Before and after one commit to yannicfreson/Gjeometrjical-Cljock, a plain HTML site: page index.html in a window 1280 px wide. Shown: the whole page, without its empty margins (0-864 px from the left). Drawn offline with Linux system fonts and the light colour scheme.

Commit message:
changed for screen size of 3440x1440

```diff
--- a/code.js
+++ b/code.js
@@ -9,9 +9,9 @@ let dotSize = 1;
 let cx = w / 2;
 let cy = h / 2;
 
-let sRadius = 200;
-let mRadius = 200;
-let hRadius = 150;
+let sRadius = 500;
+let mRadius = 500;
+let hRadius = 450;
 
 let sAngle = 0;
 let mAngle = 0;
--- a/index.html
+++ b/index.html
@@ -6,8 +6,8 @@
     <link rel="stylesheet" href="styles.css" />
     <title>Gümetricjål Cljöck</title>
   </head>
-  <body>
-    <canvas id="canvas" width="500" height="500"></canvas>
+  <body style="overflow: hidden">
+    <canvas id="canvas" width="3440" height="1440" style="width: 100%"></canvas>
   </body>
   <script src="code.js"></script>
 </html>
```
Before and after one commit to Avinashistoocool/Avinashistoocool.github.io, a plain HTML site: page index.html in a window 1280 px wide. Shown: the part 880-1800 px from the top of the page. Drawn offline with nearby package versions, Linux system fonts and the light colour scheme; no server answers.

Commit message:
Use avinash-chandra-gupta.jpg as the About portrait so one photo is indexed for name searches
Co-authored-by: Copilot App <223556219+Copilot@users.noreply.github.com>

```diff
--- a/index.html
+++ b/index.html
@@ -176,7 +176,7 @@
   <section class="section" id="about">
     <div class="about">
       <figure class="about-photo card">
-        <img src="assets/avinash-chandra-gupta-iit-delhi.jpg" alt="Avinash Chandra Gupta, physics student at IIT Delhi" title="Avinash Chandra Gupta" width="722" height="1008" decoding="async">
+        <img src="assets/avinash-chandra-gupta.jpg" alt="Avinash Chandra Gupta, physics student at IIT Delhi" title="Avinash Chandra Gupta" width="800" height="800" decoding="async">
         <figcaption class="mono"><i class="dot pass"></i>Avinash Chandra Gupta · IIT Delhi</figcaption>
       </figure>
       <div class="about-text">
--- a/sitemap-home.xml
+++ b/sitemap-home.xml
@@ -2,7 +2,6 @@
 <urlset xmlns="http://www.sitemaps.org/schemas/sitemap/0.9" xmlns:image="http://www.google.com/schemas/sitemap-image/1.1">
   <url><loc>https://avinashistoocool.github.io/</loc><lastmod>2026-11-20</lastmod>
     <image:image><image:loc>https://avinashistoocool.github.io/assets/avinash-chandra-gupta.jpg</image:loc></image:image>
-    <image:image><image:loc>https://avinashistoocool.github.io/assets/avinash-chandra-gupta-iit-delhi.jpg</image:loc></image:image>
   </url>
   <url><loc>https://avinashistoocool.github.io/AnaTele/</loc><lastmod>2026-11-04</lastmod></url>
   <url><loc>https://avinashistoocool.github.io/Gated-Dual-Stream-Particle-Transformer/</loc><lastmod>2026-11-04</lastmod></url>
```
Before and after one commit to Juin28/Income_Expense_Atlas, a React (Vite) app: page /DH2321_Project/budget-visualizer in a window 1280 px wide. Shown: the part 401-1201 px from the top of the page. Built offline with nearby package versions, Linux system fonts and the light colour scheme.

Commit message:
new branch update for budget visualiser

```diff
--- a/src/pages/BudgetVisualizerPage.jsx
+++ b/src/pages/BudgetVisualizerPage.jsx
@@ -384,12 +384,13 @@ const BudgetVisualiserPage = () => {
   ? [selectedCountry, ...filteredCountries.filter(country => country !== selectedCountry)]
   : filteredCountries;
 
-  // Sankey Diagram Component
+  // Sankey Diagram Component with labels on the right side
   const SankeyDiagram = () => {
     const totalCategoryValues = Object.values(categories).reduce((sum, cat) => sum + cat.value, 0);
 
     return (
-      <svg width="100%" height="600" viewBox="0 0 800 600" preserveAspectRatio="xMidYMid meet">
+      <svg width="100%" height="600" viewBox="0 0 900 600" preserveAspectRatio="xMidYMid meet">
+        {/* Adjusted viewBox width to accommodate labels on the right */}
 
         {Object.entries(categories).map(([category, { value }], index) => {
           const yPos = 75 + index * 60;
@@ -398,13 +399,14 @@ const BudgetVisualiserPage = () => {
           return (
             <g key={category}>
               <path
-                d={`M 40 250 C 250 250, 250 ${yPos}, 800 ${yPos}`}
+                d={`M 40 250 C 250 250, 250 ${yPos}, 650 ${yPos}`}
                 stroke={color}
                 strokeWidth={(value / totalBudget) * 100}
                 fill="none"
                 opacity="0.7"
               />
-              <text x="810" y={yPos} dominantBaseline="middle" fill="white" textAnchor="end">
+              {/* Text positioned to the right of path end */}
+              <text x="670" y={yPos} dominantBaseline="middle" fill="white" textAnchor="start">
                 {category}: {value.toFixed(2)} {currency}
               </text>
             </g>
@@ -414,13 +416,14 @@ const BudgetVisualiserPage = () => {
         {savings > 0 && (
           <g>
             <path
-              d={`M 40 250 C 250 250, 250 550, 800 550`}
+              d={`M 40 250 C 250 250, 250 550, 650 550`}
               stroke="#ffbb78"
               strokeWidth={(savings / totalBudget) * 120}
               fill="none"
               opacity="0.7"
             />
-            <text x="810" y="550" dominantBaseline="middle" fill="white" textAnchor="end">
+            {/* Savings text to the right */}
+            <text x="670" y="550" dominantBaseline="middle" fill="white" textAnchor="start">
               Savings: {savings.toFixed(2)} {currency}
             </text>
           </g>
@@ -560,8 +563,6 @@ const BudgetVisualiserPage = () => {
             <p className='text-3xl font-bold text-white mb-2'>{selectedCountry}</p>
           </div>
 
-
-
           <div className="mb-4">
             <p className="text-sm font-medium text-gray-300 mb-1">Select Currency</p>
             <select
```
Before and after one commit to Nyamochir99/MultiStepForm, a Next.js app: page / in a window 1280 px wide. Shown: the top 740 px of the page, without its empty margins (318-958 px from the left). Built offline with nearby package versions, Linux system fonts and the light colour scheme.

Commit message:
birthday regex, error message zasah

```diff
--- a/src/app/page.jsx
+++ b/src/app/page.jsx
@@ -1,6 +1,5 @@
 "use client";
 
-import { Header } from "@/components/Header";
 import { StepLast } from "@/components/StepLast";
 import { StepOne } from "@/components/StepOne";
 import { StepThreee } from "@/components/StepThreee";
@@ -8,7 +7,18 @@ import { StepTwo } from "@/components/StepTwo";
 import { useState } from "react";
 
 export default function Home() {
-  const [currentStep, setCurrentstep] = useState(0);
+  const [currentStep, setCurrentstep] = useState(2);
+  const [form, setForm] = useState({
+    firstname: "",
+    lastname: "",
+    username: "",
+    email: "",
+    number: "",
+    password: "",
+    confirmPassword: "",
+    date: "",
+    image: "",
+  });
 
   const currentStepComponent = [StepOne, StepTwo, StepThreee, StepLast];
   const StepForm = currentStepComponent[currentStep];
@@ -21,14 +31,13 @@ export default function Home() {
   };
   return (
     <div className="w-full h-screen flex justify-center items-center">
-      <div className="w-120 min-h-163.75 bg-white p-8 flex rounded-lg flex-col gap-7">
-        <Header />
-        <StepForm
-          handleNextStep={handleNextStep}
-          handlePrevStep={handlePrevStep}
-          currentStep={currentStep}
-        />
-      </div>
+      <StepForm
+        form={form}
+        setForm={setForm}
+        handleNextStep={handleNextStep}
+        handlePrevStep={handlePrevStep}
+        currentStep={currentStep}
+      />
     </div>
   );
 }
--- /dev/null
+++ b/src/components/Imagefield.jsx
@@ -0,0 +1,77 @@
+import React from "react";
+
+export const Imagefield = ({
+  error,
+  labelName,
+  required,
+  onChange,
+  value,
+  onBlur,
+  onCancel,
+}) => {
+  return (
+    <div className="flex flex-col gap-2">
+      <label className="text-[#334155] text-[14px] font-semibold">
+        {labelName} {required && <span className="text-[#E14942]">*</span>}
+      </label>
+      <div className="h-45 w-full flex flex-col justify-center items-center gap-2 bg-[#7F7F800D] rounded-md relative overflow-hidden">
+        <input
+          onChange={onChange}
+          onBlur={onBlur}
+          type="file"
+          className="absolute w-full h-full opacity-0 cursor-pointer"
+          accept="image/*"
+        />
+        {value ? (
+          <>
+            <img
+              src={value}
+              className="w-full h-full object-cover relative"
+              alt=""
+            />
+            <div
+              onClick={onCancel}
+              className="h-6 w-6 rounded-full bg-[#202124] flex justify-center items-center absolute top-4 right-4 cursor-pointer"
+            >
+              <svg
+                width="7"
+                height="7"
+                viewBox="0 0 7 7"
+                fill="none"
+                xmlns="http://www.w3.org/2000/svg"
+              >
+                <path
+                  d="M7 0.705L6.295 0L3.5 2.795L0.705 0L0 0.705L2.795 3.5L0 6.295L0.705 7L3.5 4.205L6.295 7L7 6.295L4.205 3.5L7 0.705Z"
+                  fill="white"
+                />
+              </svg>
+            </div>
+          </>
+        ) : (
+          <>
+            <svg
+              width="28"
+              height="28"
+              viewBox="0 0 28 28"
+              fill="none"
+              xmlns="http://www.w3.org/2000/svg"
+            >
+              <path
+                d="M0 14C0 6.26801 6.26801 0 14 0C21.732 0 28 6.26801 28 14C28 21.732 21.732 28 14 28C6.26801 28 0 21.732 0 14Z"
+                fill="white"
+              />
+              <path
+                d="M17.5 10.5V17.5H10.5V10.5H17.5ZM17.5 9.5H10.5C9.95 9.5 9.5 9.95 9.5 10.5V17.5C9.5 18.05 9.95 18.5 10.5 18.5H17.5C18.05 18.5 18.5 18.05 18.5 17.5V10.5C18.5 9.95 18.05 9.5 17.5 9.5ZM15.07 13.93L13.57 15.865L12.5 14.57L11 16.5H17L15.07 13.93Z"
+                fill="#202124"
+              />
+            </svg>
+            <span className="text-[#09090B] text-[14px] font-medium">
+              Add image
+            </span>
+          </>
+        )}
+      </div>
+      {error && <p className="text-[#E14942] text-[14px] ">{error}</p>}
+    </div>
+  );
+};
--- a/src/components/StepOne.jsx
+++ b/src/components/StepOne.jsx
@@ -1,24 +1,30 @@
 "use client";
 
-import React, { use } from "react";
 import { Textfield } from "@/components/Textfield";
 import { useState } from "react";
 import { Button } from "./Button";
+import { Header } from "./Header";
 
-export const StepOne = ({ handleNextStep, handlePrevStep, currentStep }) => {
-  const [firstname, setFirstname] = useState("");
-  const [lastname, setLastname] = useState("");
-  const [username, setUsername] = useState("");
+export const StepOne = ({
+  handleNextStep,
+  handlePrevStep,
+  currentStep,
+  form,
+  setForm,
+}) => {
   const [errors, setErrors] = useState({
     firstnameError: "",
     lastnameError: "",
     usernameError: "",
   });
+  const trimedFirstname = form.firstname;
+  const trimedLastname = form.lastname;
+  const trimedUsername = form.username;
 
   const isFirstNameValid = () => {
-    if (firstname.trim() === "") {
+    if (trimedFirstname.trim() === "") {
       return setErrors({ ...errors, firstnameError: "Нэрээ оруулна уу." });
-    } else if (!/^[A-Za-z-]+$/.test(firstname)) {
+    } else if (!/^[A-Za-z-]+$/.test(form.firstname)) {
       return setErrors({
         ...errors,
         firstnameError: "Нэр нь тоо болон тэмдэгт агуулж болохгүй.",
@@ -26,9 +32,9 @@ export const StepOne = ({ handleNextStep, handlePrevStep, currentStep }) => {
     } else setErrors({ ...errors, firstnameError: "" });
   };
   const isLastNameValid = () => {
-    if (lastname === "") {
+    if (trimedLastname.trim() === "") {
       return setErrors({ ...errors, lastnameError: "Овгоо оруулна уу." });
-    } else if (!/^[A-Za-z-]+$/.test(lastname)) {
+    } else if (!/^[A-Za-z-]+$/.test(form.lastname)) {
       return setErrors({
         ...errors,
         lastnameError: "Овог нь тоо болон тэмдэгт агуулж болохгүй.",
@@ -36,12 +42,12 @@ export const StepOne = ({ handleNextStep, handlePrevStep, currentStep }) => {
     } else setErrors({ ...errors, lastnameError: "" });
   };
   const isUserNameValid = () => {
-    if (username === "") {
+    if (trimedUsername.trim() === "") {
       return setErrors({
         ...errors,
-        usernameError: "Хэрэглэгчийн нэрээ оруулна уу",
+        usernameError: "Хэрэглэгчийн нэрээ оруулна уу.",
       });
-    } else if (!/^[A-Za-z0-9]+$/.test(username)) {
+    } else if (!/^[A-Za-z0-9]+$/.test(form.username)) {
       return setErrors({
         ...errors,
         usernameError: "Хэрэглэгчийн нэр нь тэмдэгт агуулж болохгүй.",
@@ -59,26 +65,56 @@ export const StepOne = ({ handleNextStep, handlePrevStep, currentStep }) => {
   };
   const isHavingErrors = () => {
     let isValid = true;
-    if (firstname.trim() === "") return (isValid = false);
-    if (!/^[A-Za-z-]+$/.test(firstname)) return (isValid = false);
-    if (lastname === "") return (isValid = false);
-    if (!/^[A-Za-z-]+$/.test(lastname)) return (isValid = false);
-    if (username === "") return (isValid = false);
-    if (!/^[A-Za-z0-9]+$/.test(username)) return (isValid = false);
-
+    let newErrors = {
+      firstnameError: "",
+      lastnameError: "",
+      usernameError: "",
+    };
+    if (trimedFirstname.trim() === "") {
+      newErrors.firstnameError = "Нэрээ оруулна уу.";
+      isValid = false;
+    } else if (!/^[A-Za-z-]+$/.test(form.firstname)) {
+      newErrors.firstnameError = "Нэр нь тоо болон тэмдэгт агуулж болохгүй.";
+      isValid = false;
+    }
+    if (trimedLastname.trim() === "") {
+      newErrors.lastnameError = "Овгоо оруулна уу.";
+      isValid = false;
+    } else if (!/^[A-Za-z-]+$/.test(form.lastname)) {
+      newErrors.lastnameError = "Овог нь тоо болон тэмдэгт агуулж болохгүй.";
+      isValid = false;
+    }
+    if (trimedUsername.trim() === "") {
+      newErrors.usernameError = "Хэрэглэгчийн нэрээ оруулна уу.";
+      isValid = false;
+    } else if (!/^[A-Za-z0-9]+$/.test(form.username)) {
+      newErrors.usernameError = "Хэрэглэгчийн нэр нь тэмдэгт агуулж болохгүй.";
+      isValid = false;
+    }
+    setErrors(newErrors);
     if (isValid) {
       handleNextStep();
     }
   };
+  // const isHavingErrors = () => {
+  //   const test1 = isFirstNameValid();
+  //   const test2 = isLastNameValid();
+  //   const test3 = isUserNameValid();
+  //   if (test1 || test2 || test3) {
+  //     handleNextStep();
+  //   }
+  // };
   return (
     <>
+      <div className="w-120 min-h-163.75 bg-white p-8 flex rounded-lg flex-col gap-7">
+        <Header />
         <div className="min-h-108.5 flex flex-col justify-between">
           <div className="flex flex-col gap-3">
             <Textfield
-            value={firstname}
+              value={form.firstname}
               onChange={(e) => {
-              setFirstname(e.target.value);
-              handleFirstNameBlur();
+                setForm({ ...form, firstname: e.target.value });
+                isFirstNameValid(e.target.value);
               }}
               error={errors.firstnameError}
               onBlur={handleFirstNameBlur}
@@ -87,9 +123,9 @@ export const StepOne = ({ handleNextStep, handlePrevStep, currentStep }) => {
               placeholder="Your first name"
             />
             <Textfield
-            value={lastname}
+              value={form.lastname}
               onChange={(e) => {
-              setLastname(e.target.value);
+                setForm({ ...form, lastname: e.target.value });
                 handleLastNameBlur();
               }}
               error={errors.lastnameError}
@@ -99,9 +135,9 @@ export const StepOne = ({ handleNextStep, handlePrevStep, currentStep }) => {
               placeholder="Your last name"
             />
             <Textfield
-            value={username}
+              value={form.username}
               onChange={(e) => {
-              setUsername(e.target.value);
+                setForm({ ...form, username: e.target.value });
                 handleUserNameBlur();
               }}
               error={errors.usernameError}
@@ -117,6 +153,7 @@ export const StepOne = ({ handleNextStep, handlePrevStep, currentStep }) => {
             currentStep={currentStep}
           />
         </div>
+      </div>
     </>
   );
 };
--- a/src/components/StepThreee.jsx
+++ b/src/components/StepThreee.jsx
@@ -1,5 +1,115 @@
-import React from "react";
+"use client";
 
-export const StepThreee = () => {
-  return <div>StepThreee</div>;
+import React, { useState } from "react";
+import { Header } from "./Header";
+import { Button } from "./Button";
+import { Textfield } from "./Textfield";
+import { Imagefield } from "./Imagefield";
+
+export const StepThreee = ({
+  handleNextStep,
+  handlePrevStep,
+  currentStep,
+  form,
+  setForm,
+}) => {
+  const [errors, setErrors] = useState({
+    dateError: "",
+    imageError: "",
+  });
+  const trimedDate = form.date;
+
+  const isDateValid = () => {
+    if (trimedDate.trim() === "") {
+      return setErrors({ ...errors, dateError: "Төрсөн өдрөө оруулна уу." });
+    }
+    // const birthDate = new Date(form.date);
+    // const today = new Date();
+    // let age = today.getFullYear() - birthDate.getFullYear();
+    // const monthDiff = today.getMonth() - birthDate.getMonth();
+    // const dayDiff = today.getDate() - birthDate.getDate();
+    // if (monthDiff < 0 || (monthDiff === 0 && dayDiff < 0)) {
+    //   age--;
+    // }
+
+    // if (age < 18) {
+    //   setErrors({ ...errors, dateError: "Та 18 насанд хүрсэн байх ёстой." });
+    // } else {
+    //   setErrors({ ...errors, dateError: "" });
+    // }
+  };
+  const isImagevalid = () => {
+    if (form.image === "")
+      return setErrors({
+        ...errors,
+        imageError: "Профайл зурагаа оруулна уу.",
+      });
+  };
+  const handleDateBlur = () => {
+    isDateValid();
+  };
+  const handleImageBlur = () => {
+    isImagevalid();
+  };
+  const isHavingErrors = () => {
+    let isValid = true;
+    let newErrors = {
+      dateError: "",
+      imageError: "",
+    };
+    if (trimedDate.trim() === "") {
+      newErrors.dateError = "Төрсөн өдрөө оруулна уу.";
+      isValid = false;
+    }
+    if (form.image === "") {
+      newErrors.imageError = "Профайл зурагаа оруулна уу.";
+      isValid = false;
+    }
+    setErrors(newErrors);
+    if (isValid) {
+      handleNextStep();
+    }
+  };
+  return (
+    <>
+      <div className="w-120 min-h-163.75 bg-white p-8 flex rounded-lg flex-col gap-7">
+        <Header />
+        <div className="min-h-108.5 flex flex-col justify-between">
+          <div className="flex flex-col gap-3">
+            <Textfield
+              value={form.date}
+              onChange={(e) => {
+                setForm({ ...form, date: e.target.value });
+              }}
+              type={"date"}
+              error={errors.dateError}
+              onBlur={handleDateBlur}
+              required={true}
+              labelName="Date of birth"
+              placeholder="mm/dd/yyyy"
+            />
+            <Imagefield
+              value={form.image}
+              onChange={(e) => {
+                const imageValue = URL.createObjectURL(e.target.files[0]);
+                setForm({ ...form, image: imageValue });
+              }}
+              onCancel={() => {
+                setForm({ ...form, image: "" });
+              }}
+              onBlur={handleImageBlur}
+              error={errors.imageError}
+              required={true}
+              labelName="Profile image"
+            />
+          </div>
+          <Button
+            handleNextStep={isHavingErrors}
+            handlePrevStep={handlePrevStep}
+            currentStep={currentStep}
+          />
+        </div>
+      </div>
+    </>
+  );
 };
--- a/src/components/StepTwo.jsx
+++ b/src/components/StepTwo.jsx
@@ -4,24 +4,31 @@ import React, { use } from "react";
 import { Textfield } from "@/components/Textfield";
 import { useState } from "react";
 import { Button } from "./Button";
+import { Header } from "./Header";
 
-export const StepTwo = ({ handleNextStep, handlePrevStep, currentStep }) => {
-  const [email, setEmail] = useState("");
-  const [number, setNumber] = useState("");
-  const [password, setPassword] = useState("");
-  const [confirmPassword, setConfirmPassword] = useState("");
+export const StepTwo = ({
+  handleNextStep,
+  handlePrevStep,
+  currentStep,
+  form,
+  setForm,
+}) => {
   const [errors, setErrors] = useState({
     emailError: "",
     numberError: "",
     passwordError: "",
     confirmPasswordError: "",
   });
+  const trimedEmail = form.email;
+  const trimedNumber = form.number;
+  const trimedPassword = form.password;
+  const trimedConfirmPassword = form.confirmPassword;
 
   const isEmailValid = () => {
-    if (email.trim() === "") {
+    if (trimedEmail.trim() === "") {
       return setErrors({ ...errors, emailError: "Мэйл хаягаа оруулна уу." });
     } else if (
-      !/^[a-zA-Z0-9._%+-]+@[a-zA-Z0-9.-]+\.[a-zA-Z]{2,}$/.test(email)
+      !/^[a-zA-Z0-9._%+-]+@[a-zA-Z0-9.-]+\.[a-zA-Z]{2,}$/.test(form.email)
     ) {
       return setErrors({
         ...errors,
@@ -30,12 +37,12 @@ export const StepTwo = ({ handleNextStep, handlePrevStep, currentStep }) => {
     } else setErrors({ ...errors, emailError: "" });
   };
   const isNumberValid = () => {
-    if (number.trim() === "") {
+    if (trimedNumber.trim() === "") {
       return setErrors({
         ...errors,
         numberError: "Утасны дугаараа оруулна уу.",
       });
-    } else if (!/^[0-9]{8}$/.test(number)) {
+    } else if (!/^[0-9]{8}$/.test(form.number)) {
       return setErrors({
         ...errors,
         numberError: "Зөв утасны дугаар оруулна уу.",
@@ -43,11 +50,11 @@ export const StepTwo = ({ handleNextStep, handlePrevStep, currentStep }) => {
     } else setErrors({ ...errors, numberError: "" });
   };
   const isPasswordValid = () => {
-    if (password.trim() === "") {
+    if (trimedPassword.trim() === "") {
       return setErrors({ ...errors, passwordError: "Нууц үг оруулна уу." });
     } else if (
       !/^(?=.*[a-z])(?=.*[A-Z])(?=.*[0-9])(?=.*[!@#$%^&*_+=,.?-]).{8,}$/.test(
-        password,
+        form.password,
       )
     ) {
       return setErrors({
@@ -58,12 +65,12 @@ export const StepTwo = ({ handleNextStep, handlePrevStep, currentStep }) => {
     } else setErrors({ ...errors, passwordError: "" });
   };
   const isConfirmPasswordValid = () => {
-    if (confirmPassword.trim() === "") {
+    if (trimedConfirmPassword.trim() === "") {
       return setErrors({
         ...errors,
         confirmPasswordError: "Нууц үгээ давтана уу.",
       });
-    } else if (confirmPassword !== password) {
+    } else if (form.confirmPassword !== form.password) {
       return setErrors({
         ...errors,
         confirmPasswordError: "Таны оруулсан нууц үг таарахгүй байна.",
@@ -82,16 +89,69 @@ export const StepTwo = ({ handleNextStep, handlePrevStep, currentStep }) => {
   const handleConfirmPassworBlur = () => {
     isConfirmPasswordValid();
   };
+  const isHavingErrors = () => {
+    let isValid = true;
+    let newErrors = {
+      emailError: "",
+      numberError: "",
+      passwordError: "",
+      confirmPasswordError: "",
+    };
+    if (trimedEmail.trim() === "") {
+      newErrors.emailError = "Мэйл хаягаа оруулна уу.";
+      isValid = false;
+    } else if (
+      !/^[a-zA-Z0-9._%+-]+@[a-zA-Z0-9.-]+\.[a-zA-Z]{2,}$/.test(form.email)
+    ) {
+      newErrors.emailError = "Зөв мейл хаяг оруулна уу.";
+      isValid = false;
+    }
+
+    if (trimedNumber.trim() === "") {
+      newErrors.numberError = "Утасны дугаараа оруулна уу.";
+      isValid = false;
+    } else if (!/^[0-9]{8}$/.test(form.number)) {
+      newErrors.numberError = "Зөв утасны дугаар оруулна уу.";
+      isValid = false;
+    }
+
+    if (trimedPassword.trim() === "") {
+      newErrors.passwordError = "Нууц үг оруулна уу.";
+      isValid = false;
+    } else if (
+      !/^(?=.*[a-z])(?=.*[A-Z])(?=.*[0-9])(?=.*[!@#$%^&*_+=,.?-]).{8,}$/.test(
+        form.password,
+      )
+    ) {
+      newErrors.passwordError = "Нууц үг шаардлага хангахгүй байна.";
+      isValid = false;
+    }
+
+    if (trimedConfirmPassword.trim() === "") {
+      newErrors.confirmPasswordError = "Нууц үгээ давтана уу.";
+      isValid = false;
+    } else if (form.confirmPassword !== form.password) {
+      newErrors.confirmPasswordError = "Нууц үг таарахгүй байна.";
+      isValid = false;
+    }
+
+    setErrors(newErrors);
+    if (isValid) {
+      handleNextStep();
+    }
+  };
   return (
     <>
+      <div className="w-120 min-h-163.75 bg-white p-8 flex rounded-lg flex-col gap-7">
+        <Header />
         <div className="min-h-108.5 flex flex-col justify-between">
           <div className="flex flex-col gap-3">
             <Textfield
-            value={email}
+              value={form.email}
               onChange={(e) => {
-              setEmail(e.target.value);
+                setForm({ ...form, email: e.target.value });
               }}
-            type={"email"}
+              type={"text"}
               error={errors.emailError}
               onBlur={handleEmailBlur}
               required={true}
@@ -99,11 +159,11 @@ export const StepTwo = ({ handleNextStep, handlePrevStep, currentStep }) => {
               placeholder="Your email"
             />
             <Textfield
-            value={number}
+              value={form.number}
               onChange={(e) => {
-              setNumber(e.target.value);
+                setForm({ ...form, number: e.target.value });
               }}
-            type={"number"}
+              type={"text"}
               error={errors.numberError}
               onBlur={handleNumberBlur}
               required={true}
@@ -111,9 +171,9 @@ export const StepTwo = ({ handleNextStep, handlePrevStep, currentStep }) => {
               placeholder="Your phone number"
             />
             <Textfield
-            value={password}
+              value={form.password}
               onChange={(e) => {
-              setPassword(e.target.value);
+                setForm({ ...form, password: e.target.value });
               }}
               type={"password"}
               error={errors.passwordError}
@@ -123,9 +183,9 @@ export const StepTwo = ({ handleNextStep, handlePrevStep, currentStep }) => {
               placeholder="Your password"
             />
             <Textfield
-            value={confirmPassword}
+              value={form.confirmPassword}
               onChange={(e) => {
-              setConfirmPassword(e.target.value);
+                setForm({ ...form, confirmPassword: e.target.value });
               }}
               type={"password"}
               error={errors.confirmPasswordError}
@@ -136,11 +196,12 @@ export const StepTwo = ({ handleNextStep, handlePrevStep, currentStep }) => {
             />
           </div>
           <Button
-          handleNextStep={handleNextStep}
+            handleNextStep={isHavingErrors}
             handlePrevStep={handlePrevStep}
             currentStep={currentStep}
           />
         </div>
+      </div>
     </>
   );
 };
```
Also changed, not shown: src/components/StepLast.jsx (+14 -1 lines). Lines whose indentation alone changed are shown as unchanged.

··········

Task objective: Scan the material above for lines holding the string "textAnchor" and copy those lines.

Expected answer:
-              <text x="810" y={yPos} dominantBaseline="middle" fill="white" textAnchor="end">
+              <text x="670" y={yPos} dominantBaseline="middle" fill="white" textAnchor="start">
-            <text x="810" y="550" dominantBaseline="middle" fill="white" textAnchor="end">
+            <text x="670" y="550" dominantBaseline="middle" fill="white" textAnchor="start">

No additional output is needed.